Gaudreau arrived at a time when there was more freedom to skate, but also a higher overall skill level than a generation ago. So his ability to produce points at 5 foot 9 and 157 pounds was no sure thing.

The 21-year-old won a spot on the team with an excellent exhibition season, but started slowly when the games started to count. Eventually, coach Bob Hartley put Gaudreau in the press box for the sixth game of the season – against the Columbus Blue Jackets – after he'd been held off the score sheet in the first five.

That was an early crossroads of sorts: When Gaudreau returned, if his scoring struggles had continued, there might have been a temptation to assign him to the team's minor-league affiliate in Adirondack for further development.

Instead, he started to adjust – and found the net more regularly. He now has 12 points in his past 11 games, which leaves him tied for second in the rookie scoring race behind the Nashville Predators' Filip Forsberg. On a Flames team where part of their early-season success can be attributed to scoring by committee, Gaudreau is second among the team's forwards in points and tied for the team lead at plus-nine.

"Sometimes you sit guys to send a message," explained Hartley. "And sometimes you sit guys so they can take a step back and look and relax. At the start, he was trying to do everything on the same shift. He has such high expectations of himself that he was his own worst enemy.

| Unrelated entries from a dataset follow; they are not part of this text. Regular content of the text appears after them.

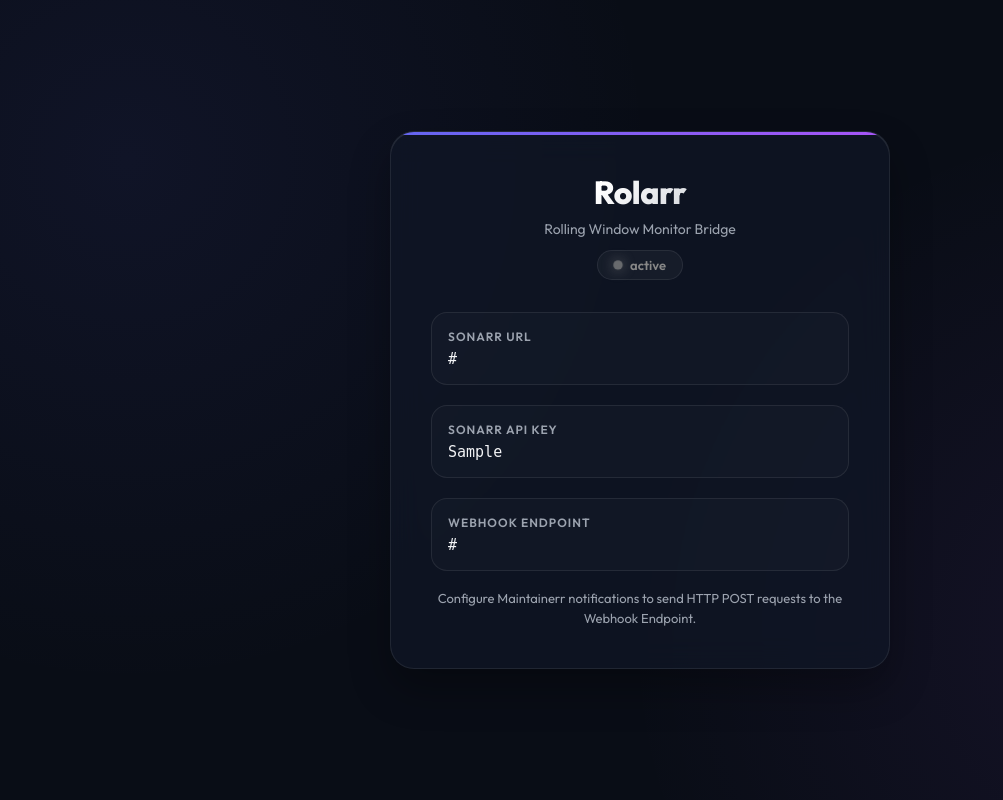
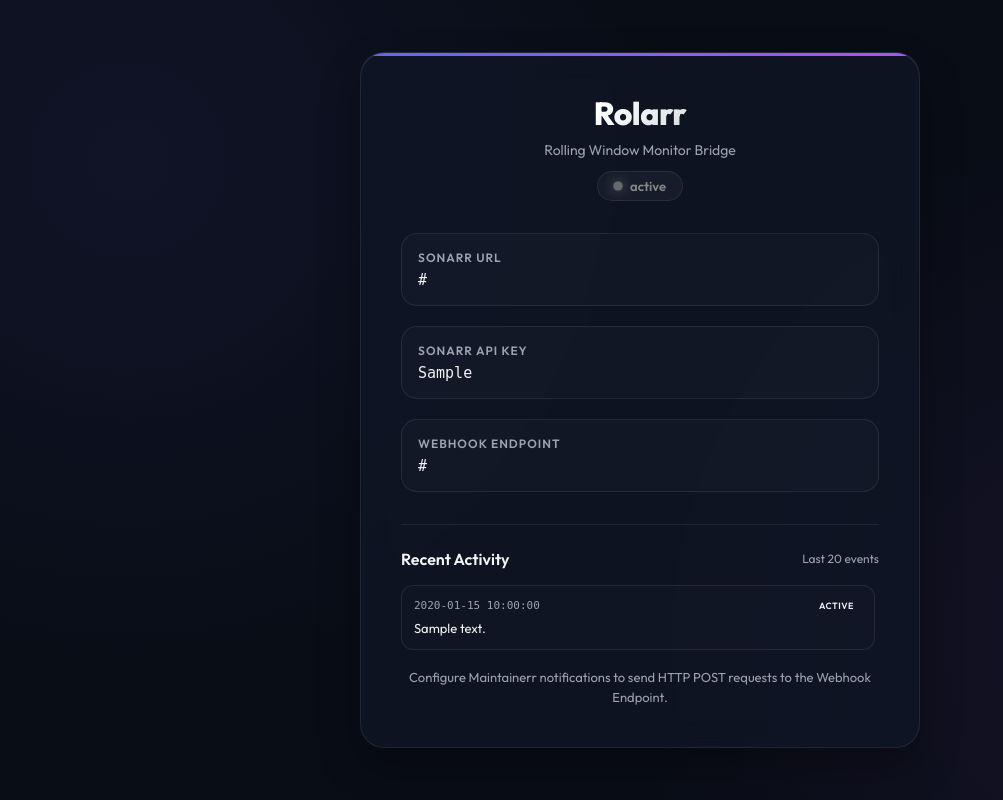
Before and after one commit to cunhar/rollarr, a Flask app: template templates/index.html in a window 1280 px wide. Shown: the whole page, without its empty margins (0-1003 px from the left). Run offline with Flask 3, Linux system fonts and the light colour scheme; the template is opened without the code that fills it: most values are stand-ins (such as "Sample title", 1, 10 or a date in 2020).

Commit message:
feat: add rolling webhook execution history log view on dashboard

```diff
--- a/app.py
+++ b/app.py
@@ -2,12 +2,26 @@ from flask import Flask, request, jsonify, render_template
 import requests
 import os
 import logging
+from collections import deque
+import datetime
 
 # Configure logging
 logging.basicConfig(level=logging.INFO, format='%(asctime)s [%(levelname)s] %(message)s')
 logger = logging.getLogger(__name__)
 
 app = Flask(__name__)
+
+# In-memory history buffer (holds the last 20 calls)
+webhook_history = deque(maxlen=20)
+
+def log_call(status, message, payload=None):
+    entry = {
+        "timestamp": datetime.datetime.now().strftime("%Y-%m-%d %H:%M:%S"),
+        "status": status,
+        "message": message,
+        "payload": payload
+    }
+    webhook_history.appendleft(entry)
 
 SONARR_URL = os.environ.get('SONARR_URL')
 SONARR_API_KEY = os.environ.get('SONARR_API_KEY')
@@ -145,7 +159,8 @@ def index():
         masked_key=masked_key,
         status_text=status_text,
         status_color=status_color,
-        webhook_url=webhook_url
+        webhook_url=webhook_url,
+        history=list(webhook_history)
     )
 
 @app.route('/webhook', methods=['POST'])
@@ -160,8 +175,10 @@ def handle_webhook():
     episode_num = payload.get('episodeNumber') or payload.get('episode', {}).get('episodeNumber')
 
     if season_num is None or episode_num is None:
-        logger.error("Missing seasonNumber or episodeNumber in webhook payload")
-        return jsonify({"status": "error", "message": "Missing seasonNumber or episodeNumber"}), 400
+        msg = "Missing seasonNumber or episodeNumber"
+        logger.error(msg)
+        log_call("error", msg, payload)
+        return jsonify({"status": "error", "message": msg}), 400
 
     try:
         # Resolve internal Sonarr series ID
@@ -169,8 +186,10 @@ def handle_webhook():
             series_id = find_series_id_by_tvdb_id(int(tvdb_id))
 
         if not series_id:
-            logger.error("Could not resolve series ID (neither seriesId nor tvdbId matched)")
-            return jsonify({"status": "error", "message": "Could not resolve series ID"}), 400
+            msg = "Could not resolve series ID (neither seriesId nor tvdbId matched)"
+            logger.error(msg)
+            log_call("error", msg, payload)
+            return jsonify({"status": "error", "message": msg}), 400
 
         # Get all episodes
         episodes = get_episodes(series_id)
@@ -187,10 +206,12 @@ def handle_webhook():
                 break
 
         if current_index is None:
-            logger.warning(f"Deleted episode S{season_num}E{episode_num} not found in Sonarr episodes list")
+            msg = f"Episode S{season_num}E{episode_num} not found in Sonarr series {series_id}"
+            logger.warning(msg)
+            log_call("warning", msg, payload)
             return jsonify({
                 "status": "warning",
-                "message": f"Episode S{season_num}E{episode_num} not found in Sonarr series {series_id}"
+                "message": msg
             }), 200
 
         # Check if there is a next sequential episode
@@ -208,9 +229,11 @@ def handle_webhook():
             # Search next episode
             search_episode(next_ep_id)
 
+            msg = f"Monitored and searched next episode S{next_s}E{next_e}"
+            log_call("success", msg, payload)
             return jsonify({
                 "status": "success",
-                "message": f"Monitored and searched next episode S{next_s}E{next_e}",
+                "message": msg,
                 "nextEpisode": {
                     "id": next_ep_id,
                     "seasonNumber": next_s,
@@ -218,14 +241,18 @@ def handle_webhook():
                 }
             }), 200
         else:
-            logger.info("The deleted episode was the final episode of the series. No next episode to monitor.")
+            msg = f"Deleted episode S{season_num}E{episode_num} was the final episode. No further episodes to monitor."
+            logger.info(msg)
+            log_call("success", msg, payload)
             return jsonify({
                 "status": "success",
-                "message": "Deleted episode was the final episode. No further episodes to monitor."
+                "message": msg
             }), 200
 
     except Exception as e:
-        logger.error(f"Failed to process webhook: {e}")
+        msg = f"Failed to process webhook: {str(e)}"
+        logger.error(msg)
+        log_call("error", msg, payload)
         return jsonify({"status": "error", "message": str(e)}), 500
 
 if __name__ == '__main__':
--- a/templates/index.html
+++ b/templates/index.html
@@ -31,7 +31,7 @@
         }
         .container {
             width: 100%;
-            max-width: 540px;
+            max-width: 600px;
             padding: 20px;
             box-sizing: border-box;
         }
@@ -129,6 +129,94 @@
             line-height: 1.5;
             text-align: center;
         }
+
+        /* History & Logs styles */
+        .history-section {
+            margin-top: 32px;
+            border-top: 1px solid var(--card-border);
+            padding-top: 24px;
+        }
+        .history-title {
+            font-size: 16px;
+            font-weight: 600;
+            margin: 0 0 16px 0;
+            color: var(--text);
+            display: flex;
+            align-items: center;
+            justify-content: space-between;
+        }
+        .log-list {
+            display: flex;
+            flex-direction: column;
+            gap: 12px;
+            max-height: 220px;
+            overflow-y: auto;
+            padding-right: 4px;
+        }
+        .log-list::-webkit-scrollbar {
+            width: 4px;
+        }
+        .log-list::-webkit-scrollbar-thumb {
+            background: rgba(255, 255, 255, 0.1);
+            border-radius: 4px;
+        }
+        .log-item {
+            background: rgba(255, 255, 255, 0.01);
+            border: 1px solid var(--card-border);
+            border-radius: 12px;
+            padding: 12px;
+            display: flex;
+            flex-direction: column;
+            gap: 6px;
+        }
+        .log-header {
+            display: flex;
+            align-items: center;
+            justify-content: space-between;
+            font-size: 11px;
+        }
+        .log-time {
+            color: var(--text-muted);
+            font-family: monospace;
+        }
+        .log-status {
+            font-size: 9px;
+            font-weight: 600;
+            text-transform: uppercase;
+            padding: 2px 8px;
+            border-radius: 99px;
+            letter-spacing: 0.5px;
+        }
+        .status-success {
+            background: rgba(16, 185, 129, 0.1);
+            color: #10b981;
+            border: 1px solid rgba(16, 185, 129, 0.2);
+        }
+        .status-warning {
+            background: rgba(245, 158, 11, 0.1);
+            color: #f59e0b;
+            border: 1px solid rgba(245, 158, 11, 0.2);
+        }
+        .status-error {
+            background: rgba(239, 68, 68, 0.1);
+            color: #ef4444;
+            border: 1px solid rgba(239, 68, 68, 0.2);
+        }
+        .log-message {
+            font-size: 13px;
+            color: var(--text);
+            line-height: 1.4;
+        }
+        .no-logs {
+            text-align: center;
+            color: var(--text-muted);
+            font-size: 13px;
+            padding: 24px 0;
+            background: rgba(255, 255, 255, 0.01);
+            border: 1px dashed var(--card-border);
+            border-radius: 12px;
+        }
+
         @keyframes pulse {
             0% { transform: scale(1); opacity: 1; }
             50% { transform: scale(1.2); opacity: 0.7; }
@@ -165,6 +253,34 @@
                 </div>
             </div>
 
+            <!-- Webhook History Section -->
+            <div class="history-section">
+                <div class="history-title">
+                    <span>Recent Activity</span>
+                    <span style="font-size: 12px; font-weight: normal; color: var(--text-muted);">Last 20 events</span>
+                </div>
+
+                <div class="log-list">
+                    {% if history %}
+                        {% for log in history %}
+                            <div class="log-item">
+                                <div class="log-header">
+                                    <span class="log-time">{{ log.timestamp }}</span>
+                                    <span class="log-status status-{{ log.status }}">{{ log.status }}</span>
+                                </div>
+                                <div class="log-message">
+                                    {{ log.message }}
+                                </div>
+                            </div>
+                        {% endfor %}
+                    {% else %}
+                        <div class="no-logs">
+                            No webhook calls recorded yet.
+                        </div>
+                    {% endif %}
+                </div>
+            </div>
+
             <div class="helper-box">
                 Configure Maintainerr notifications to send HTTP POST requests to the Webhook Endpoint.
             </div>
```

"So I sat with him for probably 30 minutes, and we grabbed him a suite by himself in Columbus and told him, 'just watch and learn how the NHL game is played.'"

According to Hartley, the Flames' early-season schedule – which has seen them play a league-leading 11 road games – was not exactly conducive to helping a young player adjust to NHL life. They opened at home and immediately went on a five-game trip, where practices were limited and routines disrupted.

"I felt his game was going backward and backward," Hartley said. "I could see him coming back to the bench and saying, 'What the hell am I doing?' So I said, 'Let's unplug, let's reboot. You know you're better than this, and we know you're better than this.' It was just a matter of getting a feel – of starting to feel it. Since then, he's playing with poise. He wants the puck. I see the Johnny Hockey that we'd watched in Boston College. Obviously, it's a bigger step and a bigger challenge – but he's doing quite fine."

Smaller players who defy logic to thrive in the NHL usually do so because of two factors: instinct and foot speed. People have been trying to stop Gaudreau in his tracks with their bodies for as long as he's played, but he is slippery and has that now-you-see-him-now-you-don't quality that has left some experienced NHL defenders clutching for air. And he's just flat-out solid on his skates. Chasing all those Skittles way back in the day clearly taught him a lesson or two that sunk in.

"For me, it's just being quick down low and making sure you know where guys are at and giving that extra shoulder check to see where the guys behind you are," said Gaudreau. "Those are things I've been learning from guys who have been playing in the NHL for a while – and they are smaller guys, too. I've been fortunate to watch a lot of guys play like that."